By-the-glass choices are great ways to explore different kinds of wine. Restaurants balance two factors when shaping these lists: Cost (generally low) and variety (a good by-the-glass list covers a range of whites and reds). But sometimes spending a bit more on a glass can pay off. At Third & Hollywood, the list includes a $16 glass of 2012 Turley Old Vine zinfandel. "It's a scary notion for a lot of people to pay $16 or $17 for a by-the-glass wine," beverage coordinator Kevin Crowley says. "We feel we're earning customers' trust to the extent that we can put that on the list." Try that Turley zin with a steak, and seek out these other by-the-glass winners from recent restaurant visits:

Juicy, medium-body red: Parducci pinot noir, $8.50

Seen at: Natalie's, Worthington

Food-friendly red blend: Cline Cashmere, $10

Seen at: The Rossi Bar + Kitchen, Short North

Savory, serious red: Bethel Heights Estate pinot noir, $11

Seen at: Alana's, north of Campus

Sparkling: Toso sparkling chardonnay, $9

Seen at: Till Dynamic Fare, Victorian Village

Wine for spring holidays

Ham and lamb are the traditional stars of spring holiday menus. What pairs best with them? We asked Donnie Austin, owner of House Wine in Worthington, for his picks.


Leitz Dragonstone Rheingau Riesling ($19.99)

"Pairing aside, this is a single-vineyard riesling from an awesome German producer for under $20. Riesling and pork or ham always seem to sing and be a safe bet. The touch of sweetness in this wine is offset with some mouth-watering acidity that makes it very friendly with baked ham prepared in a variety of ways, from a spice rub or sweet glaze."


Lagier-Meredith Mount Veeder Syrah ($54.99)

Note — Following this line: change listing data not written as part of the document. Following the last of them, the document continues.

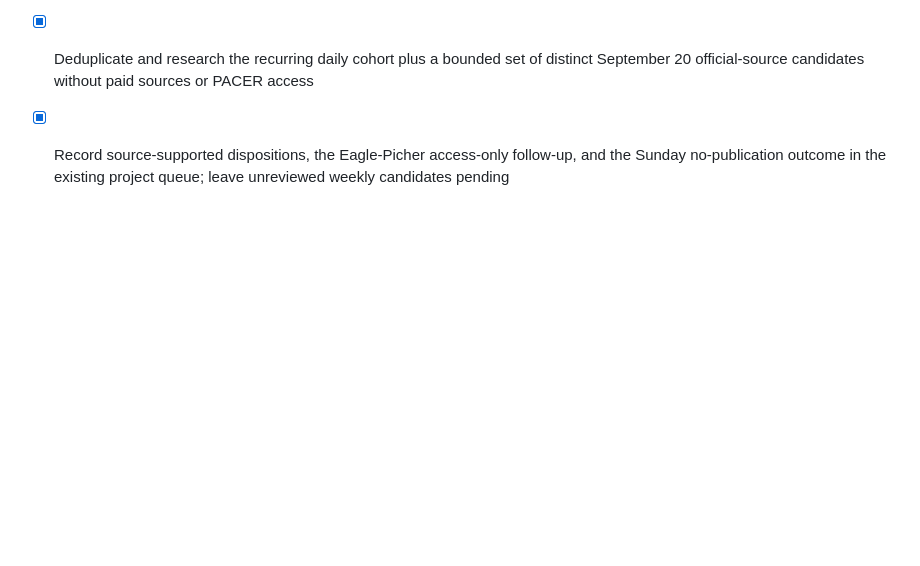
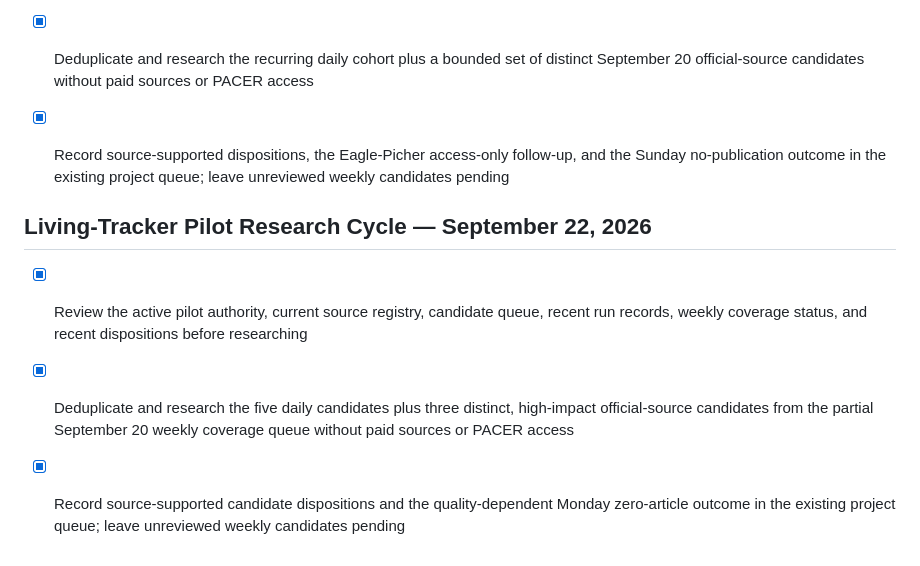
Before and after one commit to ChasFletch/asbestos-trust-tracker, a Markdown page: todo.md, the part around the change. Drawn GitHub-style; blank space fills up the shorter version.

```diff
--- a/todo.md
+++ b/todo.md
@@ -601,3 +601,9 @@
 - [x] Review the active pilot authority, source registry, current candidate queue, recent run records, weekly coverage status, and recent dispositions before researching
 - [x] Deduplicate and research the recurring daily cohort plus a bounded set of distinct September 20 official-source candidates without paid sources or PACER access
 - [x] Record source-supported dispositions, the Eagle-Picher access-only follow-up, and the Sunday no-publication outcome in the existing project queue; leave unreviewed weekly candidates pending
+
+
+## Living-Tracker Pilot Research Cycle — September 22, 2026
+- [x] Review the active pilot authority, current source registry, candidate queue, recent run records, weekly coverage status, and recent dispositions before researching
+- [x] Deduplicate and research the five daily candidates plus three distinct, high-impact official-source candidates from the partial September 20 weekly coverage queue without paid sources or PACER access
+- [x] Record source-supported candidate dispositions and the quality-dependent Monday zero-article outcome in the existing project queue; leave unreviewed weekly candidates pending
```
Also changed, not shown: docs/pilot-research-log-2026-09-22.md (added, +47 -0 lines).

"One of the best Syrahs from California hails from the home estate of Carole Meredith (UC Davis viticulture authority) and Steve Lagier (a former Mondavi winemaker). You're getting California fruit with old-school, Old World vineyard and cellar practices. The blackberry fruit mingles with pepper, violets and a savoriness that are perfect with the flavor and leanness of lamb.

Ohio Wine Pick: Markko Vineyard, Conneaut

Arnie Esterer is the elder statesman of Ohio wine. He's presided over Markko Vineyard since 1968, for many of those years with business partner Tim Hubbard, who died in 2000. Esterer's chardonnay and riesling have a cult following inside and outside the state. If oaky, buttery California chardonnay is your only reference to that ubiquitous varietal, visit Markko to find out what the grape can truly achieve.

The driveway to Markko is quite literally off the paved road and tucked in woods near Conneaut; it's a charming, eccentric place that time seems to have forgotten. Buy as much as you can afford after your tasting. And when you leave, detour to Madison for a stop at Wet Your Whistle, one of the quirkiest and best wine shops in the state.